**Source information**:

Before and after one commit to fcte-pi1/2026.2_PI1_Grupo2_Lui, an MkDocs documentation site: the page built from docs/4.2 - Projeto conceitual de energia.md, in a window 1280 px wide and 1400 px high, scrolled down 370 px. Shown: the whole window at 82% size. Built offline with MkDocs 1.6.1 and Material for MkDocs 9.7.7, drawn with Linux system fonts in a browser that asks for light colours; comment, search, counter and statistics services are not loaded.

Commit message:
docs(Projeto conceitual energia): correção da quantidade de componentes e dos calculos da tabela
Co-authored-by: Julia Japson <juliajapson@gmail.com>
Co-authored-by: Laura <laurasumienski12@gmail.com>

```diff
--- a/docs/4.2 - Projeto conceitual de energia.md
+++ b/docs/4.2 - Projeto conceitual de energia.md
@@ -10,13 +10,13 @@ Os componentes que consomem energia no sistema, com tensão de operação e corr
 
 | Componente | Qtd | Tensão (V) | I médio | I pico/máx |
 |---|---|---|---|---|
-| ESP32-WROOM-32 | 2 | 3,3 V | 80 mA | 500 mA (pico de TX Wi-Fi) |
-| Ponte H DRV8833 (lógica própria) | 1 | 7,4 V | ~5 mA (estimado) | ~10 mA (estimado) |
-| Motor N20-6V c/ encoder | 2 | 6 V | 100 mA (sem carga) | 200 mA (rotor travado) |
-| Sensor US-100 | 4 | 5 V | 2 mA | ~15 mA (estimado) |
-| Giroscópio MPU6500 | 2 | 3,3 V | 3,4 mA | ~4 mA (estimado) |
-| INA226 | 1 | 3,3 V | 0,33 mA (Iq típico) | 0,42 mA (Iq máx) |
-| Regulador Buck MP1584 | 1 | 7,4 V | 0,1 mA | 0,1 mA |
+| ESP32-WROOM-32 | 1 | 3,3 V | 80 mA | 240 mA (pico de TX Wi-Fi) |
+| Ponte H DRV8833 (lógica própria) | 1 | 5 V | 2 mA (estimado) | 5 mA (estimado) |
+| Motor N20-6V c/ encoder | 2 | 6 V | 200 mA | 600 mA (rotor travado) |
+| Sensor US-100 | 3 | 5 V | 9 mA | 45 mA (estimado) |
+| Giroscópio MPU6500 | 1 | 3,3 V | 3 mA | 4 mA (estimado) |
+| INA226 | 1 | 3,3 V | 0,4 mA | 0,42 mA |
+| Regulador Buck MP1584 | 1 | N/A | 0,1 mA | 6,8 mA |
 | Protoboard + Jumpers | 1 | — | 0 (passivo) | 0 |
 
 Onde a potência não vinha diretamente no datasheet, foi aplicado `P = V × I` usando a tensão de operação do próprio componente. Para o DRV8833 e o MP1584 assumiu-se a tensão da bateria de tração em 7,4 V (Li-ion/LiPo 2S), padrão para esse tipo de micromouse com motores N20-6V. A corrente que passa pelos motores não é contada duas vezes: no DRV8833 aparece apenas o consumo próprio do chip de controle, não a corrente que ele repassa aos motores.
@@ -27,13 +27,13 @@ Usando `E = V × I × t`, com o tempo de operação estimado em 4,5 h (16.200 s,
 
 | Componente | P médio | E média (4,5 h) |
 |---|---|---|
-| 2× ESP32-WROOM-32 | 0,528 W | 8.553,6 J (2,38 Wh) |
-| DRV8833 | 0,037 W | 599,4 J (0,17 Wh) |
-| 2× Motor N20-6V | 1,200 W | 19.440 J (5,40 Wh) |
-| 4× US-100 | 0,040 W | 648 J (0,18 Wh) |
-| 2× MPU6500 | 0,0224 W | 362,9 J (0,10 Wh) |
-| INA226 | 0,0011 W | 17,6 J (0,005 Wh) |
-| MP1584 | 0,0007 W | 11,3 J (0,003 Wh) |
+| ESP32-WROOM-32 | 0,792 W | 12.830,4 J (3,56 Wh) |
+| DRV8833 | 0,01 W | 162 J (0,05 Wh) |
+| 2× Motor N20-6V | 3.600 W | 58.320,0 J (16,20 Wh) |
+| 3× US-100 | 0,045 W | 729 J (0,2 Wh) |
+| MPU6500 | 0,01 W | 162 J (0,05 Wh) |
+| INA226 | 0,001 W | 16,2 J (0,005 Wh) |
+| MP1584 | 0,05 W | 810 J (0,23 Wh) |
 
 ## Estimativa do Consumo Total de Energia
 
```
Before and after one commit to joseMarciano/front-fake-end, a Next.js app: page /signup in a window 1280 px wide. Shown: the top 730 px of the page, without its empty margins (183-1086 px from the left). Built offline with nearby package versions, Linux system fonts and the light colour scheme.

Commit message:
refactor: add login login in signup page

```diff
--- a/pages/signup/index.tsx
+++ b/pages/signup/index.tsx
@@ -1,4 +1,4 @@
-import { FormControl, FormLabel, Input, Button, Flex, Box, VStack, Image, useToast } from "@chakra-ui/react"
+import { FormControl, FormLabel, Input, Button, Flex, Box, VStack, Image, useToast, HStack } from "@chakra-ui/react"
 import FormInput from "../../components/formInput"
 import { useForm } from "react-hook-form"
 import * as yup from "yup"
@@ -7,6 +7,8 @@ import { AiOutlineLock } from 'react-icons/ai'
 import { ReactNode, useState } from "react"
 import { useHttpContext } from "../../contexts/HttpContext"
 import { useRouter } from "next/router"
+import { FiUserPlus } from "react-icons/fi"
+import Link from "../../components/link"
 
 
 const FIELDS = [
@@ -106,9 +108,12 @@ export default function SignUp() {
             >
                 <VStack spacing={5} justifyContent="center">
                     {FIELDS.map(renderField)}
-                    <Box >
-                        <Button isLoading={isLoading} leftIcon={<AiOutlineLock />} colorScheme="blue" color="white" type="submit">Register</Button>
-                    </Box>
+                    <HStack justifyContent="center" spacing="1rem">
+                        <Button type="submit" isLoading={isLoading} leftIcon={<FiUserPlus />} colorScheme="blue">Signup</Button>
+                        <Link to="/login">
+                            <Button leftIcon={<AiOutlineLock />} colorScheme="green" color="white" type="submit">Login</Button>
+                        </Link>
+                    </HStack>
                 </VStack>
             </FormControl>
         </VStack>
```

**Goal of the exercise**: Your task is to copy each line of the entries that includes the word "travado".

**Response**:
-| Motor N20-6V c/ encoder | 2 | 6 V | 100 mA (sem carga) | 200 mA (rotor travado) |
+| Motor N20-6V c/ encoder | 2 | 6 V | 200 mA | 600 mA (rotor travado) |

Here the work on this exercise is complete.